Delivering the IIM-Bangalore’s 38th annual convocation address, Rajan said, “We can offer an alternative view of development, one combining growth with democracy, brining together cutting-edge innovative companies with bottom-of-the-pyramid services.”
“We could teach both the West and rest of the world, even while learning from them, as we did in the historic past when we were global brokers of ideas,” he explained.
Advice to students
“We could be voice for good in the global arena. You have the capacity to make all this possible and I am sure you will,” he advised the students passing out of IIM-B.
Rajan said, “I want to leave you with a message that India is changing, and probably for the better. You will be able to help shape the world and your place in it.”
“By all means, set yourself ambitious goals. But remember that, as both ancient Indian philosophers and modern-day behavioural psychologists say, the achievement of narrow personal goals – greater wealth, rapid promotion, or increasing renown – rarely brings you anything other than brief pleasure,” he said.
“I don’t claim to know the secret of happiness, but this seems obvious – if you like the journey, if you get pleasure from the work you do, it matters far less when, or indeed whether, you reach your destination.”

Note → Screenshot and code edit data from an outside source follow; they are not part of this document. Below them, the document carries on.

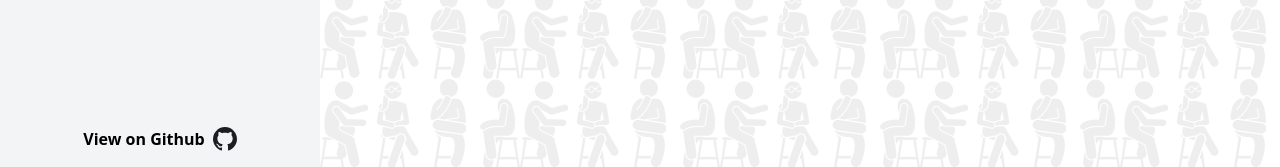
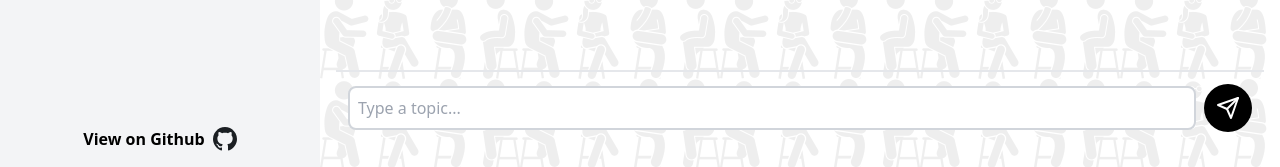
Before and after one commit to rohittp0/charcha, a React (Create React App) app in the folder ui/: page /new/1 in a window 1280 px wide. Shown: the part 633-800 px from the top of the page. Built offline with nearby package versions, Linux system fonts and the light colour scheme; no server answers; the database is empty; sample sign-in values are in the browser's storage.

Commit message:
add new topic page added

```diff
--- a/ui/src/index.tsx
+++ b/ui/src/index.tsx
@@ -21,6 +21,7 @@ const router = createBrowserRouter([
         path: "/*",
         element: <BaseLayout/>,
     },
+
 ]);
 
 const root = createRoot(
--- a/ui/src/pages/chat/LeftPane.tsx
+++ b/ui/src/pages/chat/LeftPane.tsx
@@ -1,27 +1,26 @@
-import React, {useMemo} from "react";
-import {useNavigate} from "react-router-dom";
+import React, { useMemo } from "react";
+import { useNavigate } from "react-router-dom";
 import InfiniteScroll from "../../components/InfiniteScroll";
-import {collection, DocumentData, orderBy, QueryDocumentSnapshot} from "firebase/firestore";
-import {firestore} from "../../api/firebase";
+import { collection, DocumentData, orderBy, QueryDocumentSnapshot } from "firebase/firestore";
+import { firestore } from "../../api/firebase";
+import { useAuthState } from "react-firebase-hooks/auth"; // Import useAuthState
+import { auth } from "../../api/firebase"; // Ensure you have the auth module exported from your Firebase config
 
 interface PaneProps {
     setHeader: (header: string) => void;
 }
 
-export default function LeftPane({setHeader}: PaneProps) {
+export default function LeftPane({ setHeader }: PaneProps) {
     const navigate = useNavigate();
+    const [user] = useAuthState(auth); // Get the current user
 
-    const collectionMemo = useMemo(() =>
-        collection(firestore, "/topics"), []);
+    const collectionMemo = useMemo(() => collection(firestore, "/topics"), []);
 
-    const orderByMemo = useMemo(() =>
-        orderBy("last_seen", "desc"), []);
+    const orderByMemo = useMemo(() => orderBy("last_seen", "desc"), []);
 
-    function getTopicState(topic: DocumentData){
-        if(topic.get("active"))
-            return 'Active'
-        if(topic.get("completed"))
-            return 'Completed';
+    function getTopicState(topic: DocumentData) {
+        if (topic.get("active")) return 'Active';
+        if (topic.get("completed")) return 'Completed';
 
         return 'Pending';
     }
@@ -31,7 +30,14 @@ export default function LeftPane({setHeader}: PaneProps) {
         return navigate(`/chats/${doc.id}`);
     }
 
+    function handleNewTopicClick() {
+        if (user) {
+            navigate(`/new/${user.uid}`); // Use the user's UID for navigation
+        }
+    }
+
     return (
+        <>
             <InfiniteScroll
                 pageLimit={5}
                 collection={collectionMemo}
@@ -45,5 +51,15 @@ export default function LeftPane({setHeader}: PaneProps) {
                     </div>
                 )}
             />
-    )
+            <button
+                onClick={handleNewTopicClick}
+                style={{position: 'fixed', bottom: '1vh', left: '25px', zIndex: 1000}}
+                className="flex items-center justify-center p-0 w-12 h-12 bg-black rounded-full hover:bg-gray-700 active:shadow-lg mouse shadow transition ease-in duration-200 focus:outline-none">
+                <svg viewBox="0 0 24 24" className="w-6 h-6 text-white" fill="currentColor">
+                    <path d="M19,13H13V19H11V13H5V11H11V5H13V11H19V13Z"/>
+                </svg>
+            </button>
+
+        </>
+    );
 }
--- a/ui/src/pages/layout.tsx
+++ b/ui/src/pages/layout.tsx
@@ -3,6 +3,7 @@ import {useAuthState} from "react-firebase-hooks/auth";
 import {auth} from "../api/firebase";
 import React, {useEffect, useState} from "react";
 import {LeftPane, RightPane} from "./chat";
+import {LeftPane_new, RightPane_new} from "./new_topic"
 
 export default function BaseLayout() {
     const navigate = useNavigate(); // Hook to programmatically navigate
@@ -63,6 +64,7 @@ export default function BaseLayout() {
                              style={{filter: 'brightness(0) invert(1)'}} className="h-12 w-32"/>
                     </div>
                     <Routes>
+                        <Route path="/new/*" element={<LeftPane_new />}/>
                         <Route path="/*" element={<LeftPane setHeader={setHeader}/>}/>
                     </Routes>
                     <div className="flex flex-grow"/>
@@ -99,6 +101,7 @@ export default function BaseLayout() {
                     </div>
                     <Routes>
                         <Route path="/chats/:chatId" element={<RightPane/>}/>
+                        <Route path="/new/:userId" element={<RightPane_new/>}/>
                     </Routes>
                 </div>
             }
--- /dev/null
+++ b/ui/src/pages/new_topic/LeftPane_new.tsx
@@ -0,0 +1,58 @@
+import React, { useEffect, useState,useMemo } from "react";
+import { collection, query, orderBy, getDocs } from "firebase/firestore";
+import { firestore } from "../../api/firebase";
+import { useAuthState } from "react-firebase-hooks/auth";
+import { auth } from "../../api/firebase";
+
+
+interface Topic {
+    id: string;
+    content: string;
+    timestamp?: Date;
+}
+
+export default function LeftPane_new( ) {
+    const [user, loading, error] = useAuthState(auth);
+    const [topics, setTopics] = useState<Topic[]>([]);
+
+    const topicsQuery = useMemo(() => {
+        if (user) {
+            return query(collection(firestore, `submissions/${user.uid}/topics`), orderBy("timestamp", "desc"));
+        }
+        return null;
+    }, [user]);
+
+    useEffect(() => {
+        const fetchTopics = async () => {
+            if (topicsQuery) {
+                const querySnapshot = await getDocs(topicsQuery);
+                const fetchedTopics = querySnapshot.docs.map(doc => ({
+                    id: doc.id,
+                    ...doc.data()
+                }));
+                setTopics(fetchedTopics as Topic[]);
+            }
+        };
+
+        if (!loading && !error && topicsQuery) {
+            fetchTopics();
+        }
+    }, [topicsQuery, loading, error]);
+
+    if (loading) {
+        return <div>Loading...</div>;
+    }
+
+    if (error) {
+        return <div>Error: {error.message}</div>;
+    }
+    return (
+        <div>
+            {topics.map((topic) => (
+                <div className="p-4 cursor-pointer hover:bg-gray-200">
+                    <p className="font-semibold">{topic.content}</p>
+                </div>
+            ))}
+        </div>
+    );
+}
--- /dev/null
+++ b/ui/src/pages/new_topic/RightPane_new.tsx
@@ -0,0 +1,90 @@
+import React, { useState } from "react";
+import { useAuthState } from "react-firebase-hooks/auth";
+import { auth } from "../../api/firebase"; // Adjust the path as necessary
+import { addDoc, serverTimestamp, collection } from "firebase/firestore";
+import { firestore } from "../../api/firebase"; // Adjust the path as necessary
+
+// Interface for a message, simplifying to only include what's used
+interface IMessage {
+    content: string;
+    timestamp?: Date; // Optional because it's set after adding to Firestore
+}
+
+export default function RightPane_new() {
+    const [user] = useAuthState(auth);
+    const [message, setMessage] = useState("");
+    const [recentMessage, setRecentMessage] = useState<IMessage | null>(null);
+
+    const sendMessage = async (e: React.FormEvent) => {
+        e.preventDefault();
+        if (message.trim() === "" || !user) return;
+
+        const newMessage: IMessage = {
+            content: message,
+            timestamp: new Date() // Set current client timestamp
+        };
+
+        try {
+            await addDoc(collection(firestore, `submissions/${user.uid}/topics`), {
+                content: message,
+                timestamp: serverTimestamp(), // Will be set in Firestore but not awaited here
+            });
+            setRecentMessage(newMessage); // Display the message immediately
+            setMessage(""); // Clear the input after sending
+        } catch (err) {
+            console.error("Error adding topic:", err);
+            // Optionally, handle the error (e.g., display a message to the user)
+        }
+    };
+
+    return (
+        <div className="p-4 flex flex-col h-[95vh]">
+            {/* Display the most recent message */}
+            {recentMessage && (
+                <div className={"flex flex-col justify-around items-end"}>
+                    {/* Message Cloud for the Recent Message */}
+                    <div className="mb-4 max-w-lg self-end">
+                        <div className="p-4 rounded-lg bg-black text-white">
+                            <p>{recentMessage.content}</p>
+                            <p className="text-xs text-gray-500">
+                                {recentMessage.timestamp?.toLocaleTimeString()}
+                            </p>
+                        </div>
+                    </div>
+                    {/* Message Cloud for the Review Notification */}
+                    <div className="mb-4 max-w-lg self-start">
+                        <div className="p-4 rounded-lg bg-gray-300 text-black">
+                            <p className="text-sm text-green-500 mt-1">
+                                Your topic is submitted for review, it will be added to charcha once the moderator approves.
+                            </p>
+                        </div>
+                    </div>
+                </div>
+            )}
+
+            <div className="mt-auto">
+                <form onSubmit={sendMessage}
+                      className="flex items-center justify-between p-3 border-t-2 border-gray-200">
+                    <input
+                        type="text"
+                        placeholder="Type a topic..."
+                        value={message}
+                        onChange={(e) => setMessage(e.target.value)}
+                        className="flex-1 p-2 rounded-lg border-2 border-gray-300 mr-2"
+                    />
+                    <button
+                        type="submit"
+                        className="p-3 bg-black text-white rounded-full flex items-center justify-center"
+                    >
+                        <svg xmlns="http://www.w3.org/2000/svg" width="24" height="24" viewBox="0 0 24 24" fill="none"
+                             stroke="currentColor" strokeWidth="2" strokeLinecap="round" strokeLinejoin="round"
+                             className="feather feather-send">
+                            <line x1="22" y1="2" x2="11" y2="13"></line>
+                            <polygon points="22 2 15 22 11 13 2 9 22 2"></polygon>
+                        </svg>
+                    </button>
+                </form>
+            </div>
+        </div>
+    );
+}
--- /dev/null
+++ b/ui/src/pages/new_topic/index.tsx
@@ -0,0 +1,4 @@
+import LeftPane_new from './LeftPane_new';
+import RightPane_new from './RightPane_new';
+
+export {LeftPane_new, RightPane_new};
```
Lines whose indentation alone changed are shown as unchanged.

Raising the issue of democracy and entrepreneurial economy, Rajan said, “We need consensus on a number of issues. We ought to agree that: a good job is the best form of inclusion. Rather than assuming the poor need an increasing array of handouts, they should be empowered to equip themselves and their children to become effective contributors to the economy.

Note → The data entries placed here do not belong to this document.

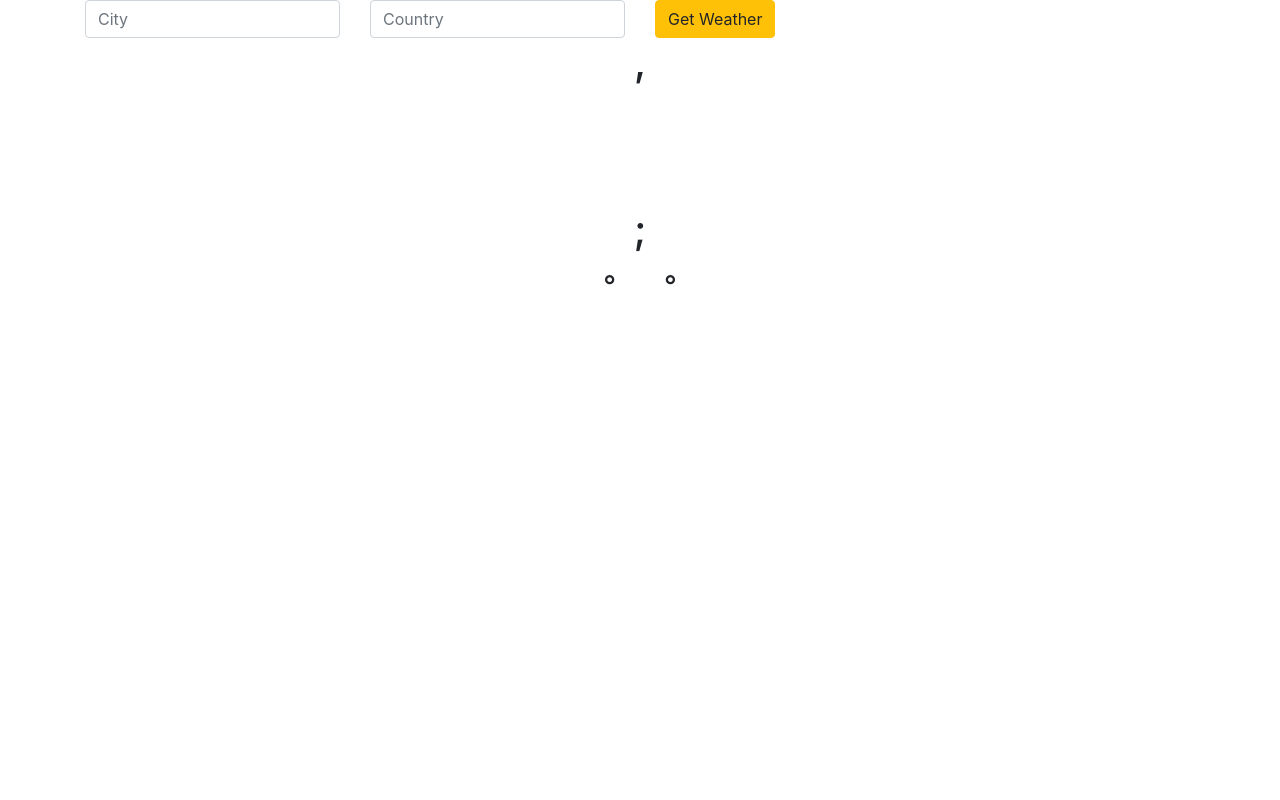
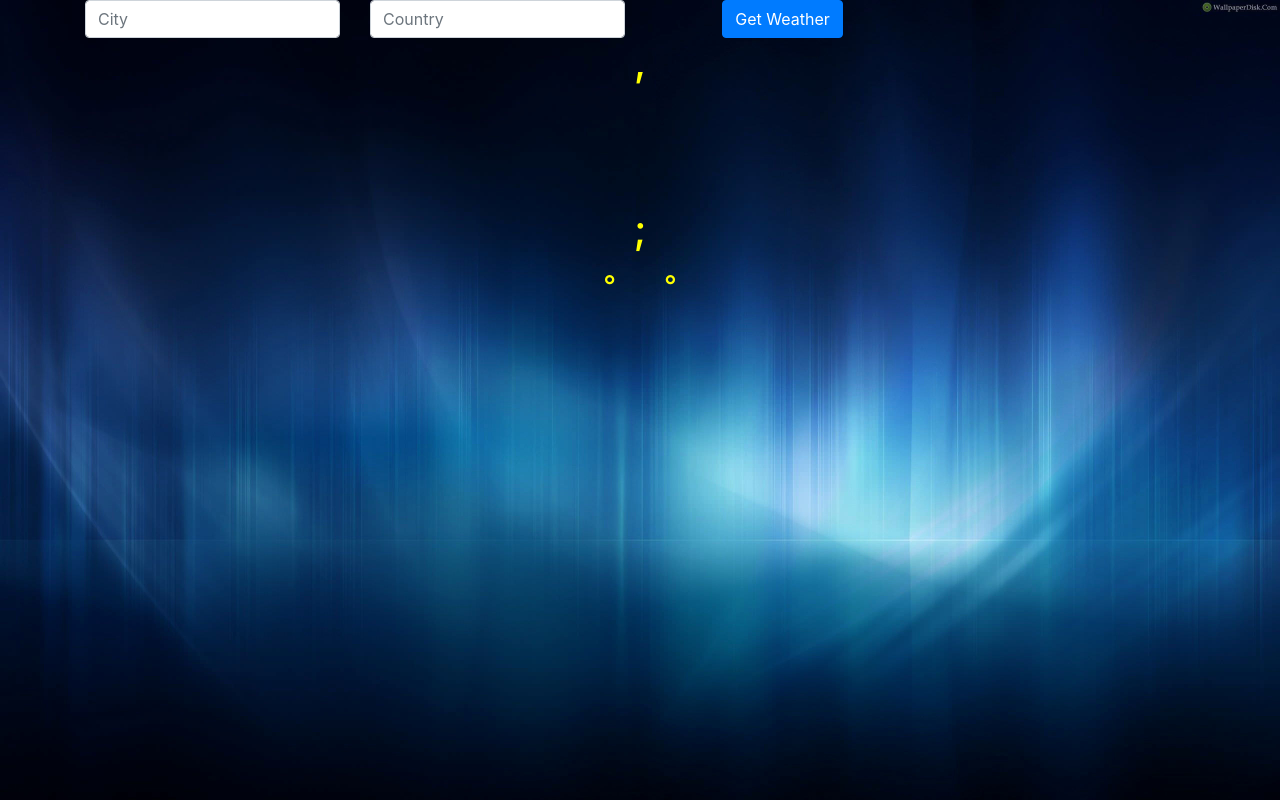
Before and after one commit to ruppatel115/weather-app, a React (Create React App) app: page / in a window 1280 px wide. Built offline with nearby package versions, Linux system fonts and the light colour scheme; no server answers.

Commit message:
got most things working !!

```diff
--- a/src/App.js
+++ b/src/App.js
@@ -27,7 +27,6 @@ class App extends React.Component {
       error: false
     };
 
-    this.getWeather();
 
     this.weatherIcon = {
       Thunderstorm: "wi-thunderstorm",
@@ -48,37 +47,46 @@ class App extends React.Component {
   }
 
 
-  getWeatherIcon(icons, rangeNum){
+  getWeatherIcon(rangeNum){
 
     if(rangeNum >= 200 && rangeNum <=232){
-      this.setState({icon:this.icons.Thunderstorm})
+      this.setState({icon:this.weatherIcon.Thunderstorm})
     }
     if(rangeNum >= 300 && rangeNum <= 321){
-      this.setState({icon:this.icons.Drizzle})
+      this.setState({icon:this.weatherIcon.Drizzle})
     }
     if(rangeNum >= 500 && rangeNum <=521){
-      this.setState({icon:this.icons.Rain})
+      this.setState({icon:this.weatherIcon.Rain})
 
     }
     if(rangeNum >= 600 && rangeNum <=622){
-      this.setState({icon:this.icons.Snow})
+      this.setState({icon:this.weatherIcon.Snow})
     }
     if(rangeNum >= 600 && rangeNum <=622){
-      this.setState({icon:this.icons.Snow})
+      this.setState({icon:this.weatherIcon.Snow})
     }
     if(rangeNum === 800){
-      this.setState({icon:this.icons.Atmosphere})
+      this.setState({icon:this.weatherIcon.Atmosphere})
     }
     if(rangeNum >= 801 && rangeNum <=804){
-      this.setState({icon:this.icons.Clear})
+      this.setState({icon:this.weatherIcon.Clear})
     }
     else{
-      this.setState({icon:this.icons.Clouds})
+      this.setState({icon:this.weatherIcon.Clouds})
     }
 };
 
-  getWeather = async () => {
-    const api_call = await fetch(`http://api.openweathermap.org/data/2.5/weather?q=Ithaca,us&appid=${API_key}`);
+  getWeather = async (e) => {
+
+    e.preventDefault();
+
+
+    const city = e.target.elements.city.value;
+    const country = e.target.elements.country.value;
+
+    if(city && country){
+
+    const api_call = await fetch(`http://api.openweathermap.org/data/2.5/weather?q=${city},${country}&appid=${API_key}`);
     //translate all data we fetched into json format
     const response = await api_call.json();
 
@@ -96,16 +104,20 @@ class App extends React.Component {
     error : false
   });
 
-  //this.getWeatherIcon(this.weatherIcon, response.weather[0].id),
+  this.getWeatherIcon(this.weatherIcon, response.weather[0].id)
 
 
   console.log(response);
 
+} else{
+  this.setState({error : true});
+
+}
 };
   render(){
   return (
   <div className="App">
-    <Form />
+    <Form loadweather={this.getWeather} error={this.state.error}/>
     <Weather
     city={this.state.city}
     country={this.state.country}
--- a/src/app_component/form.component.jsx
+++ b/src/app_component/form.component.jsx
@@ -3,7 +3,9 @@ import React from "react";
 
 const Form = props => {
   return (
-    <div className="container h-100">
+    <div className="container">
+    <div>{props.error ? error(): null}</div>
+      <form onSubmit={props.loadweather}>
         <div className="row">
           <div className="col-md-3">
             <input
@@ -23,15 +25,22 @@ const Form = props => {
               autoComplete="off"
             />
           </div>
-          <div className="col-md-3 mt-md-0 mt-2 text-md-left ">
-            <button className="btn btn-warning">Get Weather</button>
+          <div className="col-md-3 mt-md-0 mt-2 text-md-middle">
+            <button className="btn btn-primary">Get Weather</button>
           </div>
         </div>
+      </form>
     </div>
 
   );
 };
 
-
+function error(){
+  return (
+    <div className="alert alert-danger" role = "alert">
+    Reenter valid City and Country
+    </div>
+  )
+}
 
 export default Form;
--- a/src/app_component/weather.component.jsx
+++ b/src/app_component/weather.component.jsx
@@ -6,9 +6,7 @@ const Weather = props => {
     <div className="container">
         <div className="cards">
 
-            <h1>
-            {props.city}, {props.country}
-            </h1>
+            <h1>{props.city}, {props.country}</h1>
             <h1 className="py-4">
             <i className={`wi ${props.weatherIcon} display-1`}/>
 
--- a/src/index.css
+++ b/src/index.css
@@ -5,6 +5,9 @@ body {
     sans-serif;
   -webkit-font-smoothing: antialiased;
   -moz-osx-font-smoothing: grayscale;
+  background:url('./image/background-for-webpage-new-website-background-coloring-pages-of-background-for-webpage.jpg');
+  background-size: cover;
+  background-repeat: no-repeat;
 }
 
 code {
@@ -15,8 +18,18 @@ code {
 
 h1 {
   text-align:center;
+  color: yellow;
 }
 
+h3 {
+  text-align:center;
+  color: yellow;
+}
+
+h4 {
+  text-align:center;
+  color: yellow;
+}
 div {
   text-align:center;
 }
```
Also changed, not shown: src/image/background-for-webpage-new-website-background-coloring-pages-of-background-for-webpage.jpg (added), 1 other file (tests, documents, lock files or other folders).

“Secondly, to raise resources for such spending, the rich must play their part. The government must broaden the tax base, both by finding and penalising the value and status associated with legitimacy.
“Finally, the government has to become more transparent and responsive to the people. Fortunately information technology can help tremendously, by giving people more of a sense of what their due is, and making clear which part of the government is proving wasteful, corrupt or a bottleneck.”